Hans Zimmer Master Class - Partial Review

If you're at all like me and pay attention to modern scoring, electronic music production - or just a fan of movies in general - you'll have heard the name Hans Zimmer.  Many of my friends went gaga on Facebook recently when it was announced that he was going to be releasing a Master Class on composing through MasterClass.com.  The trailer is quite compelling and you can view that below.

Well, that raises expectations doesn't it?  I quickly begged anybody that would listen to sign me up for it and my mother, gracious human being that she is, complied and got it for me as an early birthday present (December 23 if you're wondering).  At the time of purchase, there was an immense 48-day wait until it would become available.

48 days came and went, and on the 48th night I signed in EAGERLY awaiting the secrets Herr Zimmer was about to divulge on the scoring process, film business, etc.  
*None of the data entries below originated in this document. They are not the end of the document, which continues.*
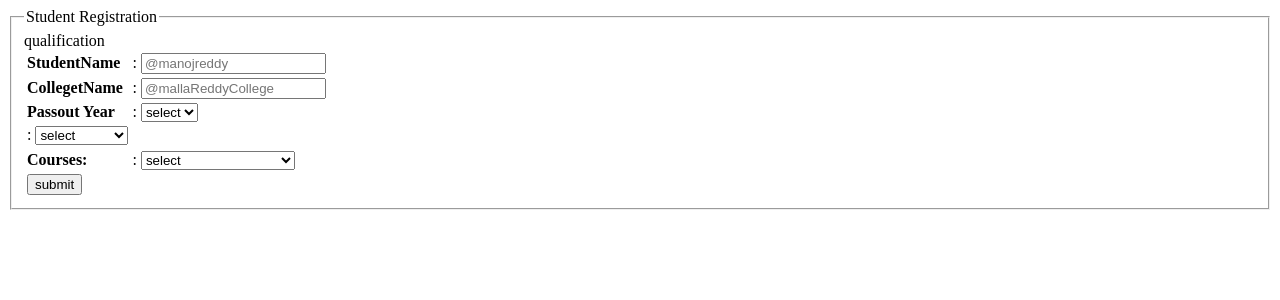
Repository: JanapatlaManojReddy/java
Page: http://localhost/institutionProject/StudentRegistration.jsp
The author's editor kept a copy of each file at every save. The page is drawn from the files as they stood at one save, then again after the next save.
The browser window is 1280 px wide. The pictures show the whole page.
The page is served by Tomcat 9.

Above is the page before, as saved 2023-08-19 15:16:24.

After the next save:
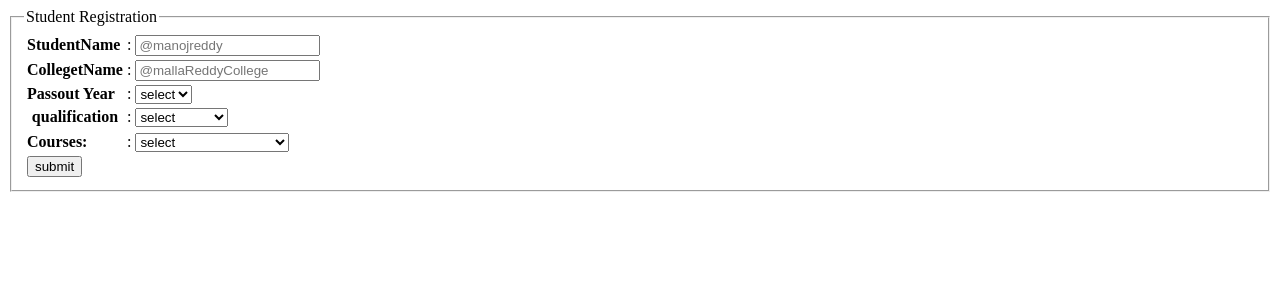
Saved 46 s later.
--- a/institutionProject/src/main/webapp/StudentRegistration.jsp
+++ b/institutionProject/src/main/webapp/StudentRegistration.jsp
@@ -51,20 +51,20 @@
 </tr>
 
 <tr>
-
+<th>
 <lable for="stream" >qualification</lable>
 </th>
 <td>:
 <select id ="stream" name="stream" >
 <option value="select" selected>select</option>
-<optgroup lable="Btech">Btech
+<optgroup lable="Btech">
 <option value ="EEE">EEE</option>
 <option value ="ECE">ECE</option>
 <option value ="CSE">CSE</option>
 <option value ="CIVIL">CIVIL</option>
 <option value ="MECH">MECH</option>
 <option value ="OTHERS">OTHERS</option></optgroup>
-<optgroup lable="degree">degree
+<optgroup lable="degree">
 <option value ="BSC">BSC</option>
 <option value ="MPCS">MPCS</option>
 <option value ="BCOM">BCOM</option>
I finished what they released in about 25 minutes.  The problem?  MasterClass only released 3 videos to start!  After those three were done, a note came up saying they'd be releasing the remainder over the course of the next 5 weeks.  *Audible sigh*

About a week later they released another 3 videos, with the remaining 25 (+ the coursework) still in limbo.  So...6 videos down, how does it rank?

The class is more portrayed as an interview with anecdotal references rather than actual instruction.  We have Hans very professionally giving advice and strategies on how to deal with story matter and how to challenge and assist directors...and how to deal with it if it's not working.  He's in his signature blazer in his studio playing back some very impressive scores (the massive Sherlock project he shows is incredible) and while laid back, the videos are informative.

Honestly, it's not quite what I was hoping for at this point - the next few chapters are the ones that got me interested in the first place!  Sound design is up next so I'm waiting with baited breath to see him with his signature Moog Modular, or Kontakt or other tools.  

There's still over 80% of the class videos to be released, so hopes that there is more work to do rather than just watching videos (which will probably end up being on a torrent site shortly after release) aren't dashed yet.  For now though, if I'm debating eating mac and cheese for a month or missing my rent because of the $100 price tag, I'd hold on to the money until it's all available.

Alex Kourelis

Digital Geist, 925 Fairfield Woods Rd, Fairfield, CT 06825, United States